int count =1000;
char str[]=”FABCDEDCBA”;
int strLen=sizeof(str);
int ptrChar =0;
typedef bool charMapType[8][8];
const charMapType charBlank = {
{0,0,0,0,0,0,0,0 },
{0,0,0,0,0,0,0,0},
{0,0,0,0,0,0,0,0},
{0,0,0,0,0,0,0,0},
{0,0,0,0,0,0,0,0},
{0,0,0,0,0,0,0,0},
{0,0,0,0,0,0,0,0},
{0,0,0,0,0,0,0,0} };

const charMapType heart0 = {
{0,0,0,0,0,0,0,0 },
{0,0,0,0,0,0,0,0},
{0,0,0,0,0,0,0,0},
{0,0,0,0,0,0,0,0},
{0,0,0,1,1,0,0,0},
{0,0,0,1,1,0,0,0},
{0,0,0,0,0,0,0,0},
{0,0,0,0,0,0,0,0} };

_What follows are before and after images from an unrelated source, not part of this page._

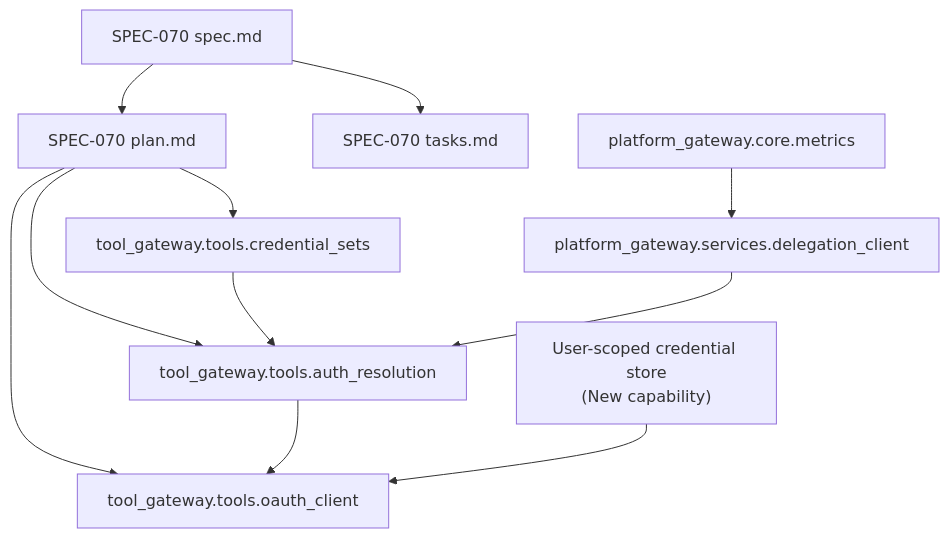
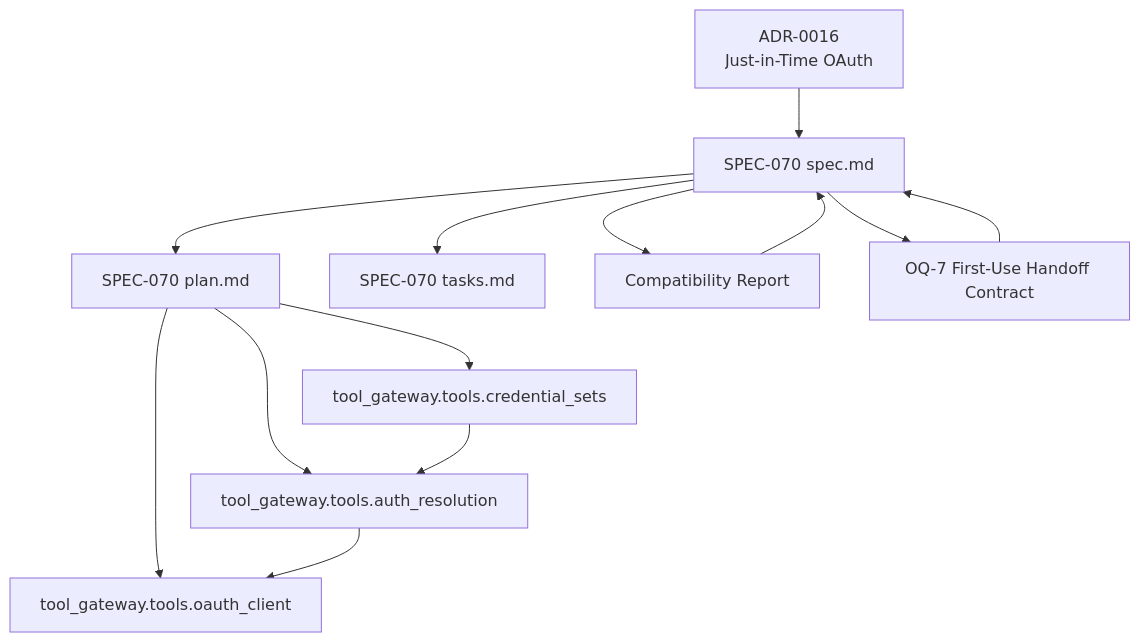
One commit to metasync/luban-aiops changed the first of 8 diagrams in .qoder/repowiki/en/content/Shared Contracts/SPEC-070_ Outbound User-Delegated Identity.md. Above: the diagram before and after it, drawn with Mermaid. The commit also changed other lines of this file and 24 other files, not shown here.

````diff
--- a/.qoder/repowiki/en/content/Shared Contracts/SPEC-070_ Outbound User-Delegated Identity.md
+++ b/.qoder/repowiki/en/content/Shared Contracts/SPEC-070_ Outbound User-Delegated Identity.md
@@ -68,13 +68,15 @@
 ```mermaid
 graph TB
 Spec["SPEC-070 spec.md"] --> Plan["SPEC-070 plan.md"]
 Spec --> Tasks["SPEC-070 tasks.md"]
+Spec --> Compat["Compatibility Report"]
+Spec --> OQ7["OQ-7 First-Use Handoff Contract"]
 Plan --> CredSets["tool_gateway.tools.credential_sets"]
 Plan --> AuthRes["tool_gateway.tools.auth_resolution"]
 Plan --> OAuthClient["tool_gateway.tools.oauth_client"]
 CredSets --> AuthRes
 AuthRes --> OAuthClient
-Inbound["platform_gateway.services.delegation_client"] --> AuthRes
-Metrics["platform_gateway.core.metrics"] --> Inbound
-UserStore["User-scoped credential store<br/>(New capability)"] --> OAuthClient
+ADR16["ADR-0016<br/>Just-in-Time OAuth"] --> Spec
+Compat --> Spec
+OQ7 --> Spec
 ```
````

const charMapType heart1 = {
{0,0,0,0,0,0,0,0 },
{0,0,0,0,0,0,0,0},
{0,0,0,0,0,0,0,0},
{0,0,0,1,1,0,0,0},
{0,0,1,1,1,1,0,0},
{0,0,1,1,1,1,0,0},
{0,0,0,1,1,0,0,0},
{0,0,0,0,0,0,0,0} };

const charMapType heart2 = {
{0,0,0,0,0,0,0,0 },
{0,0,0,0,0,0,0,0},
{0,1,1,0,0,1,1,0},
{1,1,1,1,1,1,1,1},
{1,1,1,1,1,1,1,1},
{0,1,1,1,1,1,1,0},
{0,0,1,1,1,1,0,0},
{0,0,0,1,1,0,0,0} };

const charMapType heart3 = {
{0,0,0,0,0,0,0,0},
{0,1,1,0,0,1,1,0},
{1,1,1,1,1,1,1,1},
{1,1,1,1,1,1,1,1},
{0,1,1,1,1,1,1,0},
{0,0,1,1,1,1,0,0},
{0,0,0,1,1,0,0,0},
{0,0,0,0,0,0,0,0} };

const charMapType heart4 = {

{0,1,1,0,0,1,1,0},
{1,1,1,1,1,1,1,1},
{1,1,1,1,1,1,1,1},
{0,1,1,1,1,1,1,0},
{0,0,1,1,1,1,0,0},
{0,0,0,1,1,0,0,0},
{0,0,0,0,0,0,0,0},
{0,0,0,0,0,0,0,0}};

const charMapType *charMap[6] = {&heart0, &heart1, &heart2, &heart3, &heart4, &charBlank};

void setup() {
for (int thisPin =0 ; thisPin < 8 ; thisPin++ ){

pinMode(col[thisPin], OUTPUT);
pinMode(row[thisPin], OUTPUT);
digitalWrite(col[thisPin],HIGH );
}
setupChar();
}
void loop() {
refreshScreen();
if (count–==0){
count = 1000;
setupChar();
}
}
void setupChar(){
char c =str[ptrChar];
int offset = c-'A';
const charMapType *cMap =charMap[offset];

for ( int x =0 ;x<8 ;x++)
{
for ( int y =0 ;y=strlen-1){
ptrChar=0;

}
}

void refreshScreen(){
for(int thisRow=0;thisRow<8;thisRow++){

digitalWrite(row[thisRow],HIGH);
for(int thisCol=0;thisCol<8;thisCol++){
int thisPixel=pixels[thisRow][thisCol];

digitalWrite(col[thisCol],thisPixel);
if(thisPixel==LOW){
digitalWrite(col[thisCol],HIGH);
}
}

digitalWrite(row[thisRow],LOW);
}
}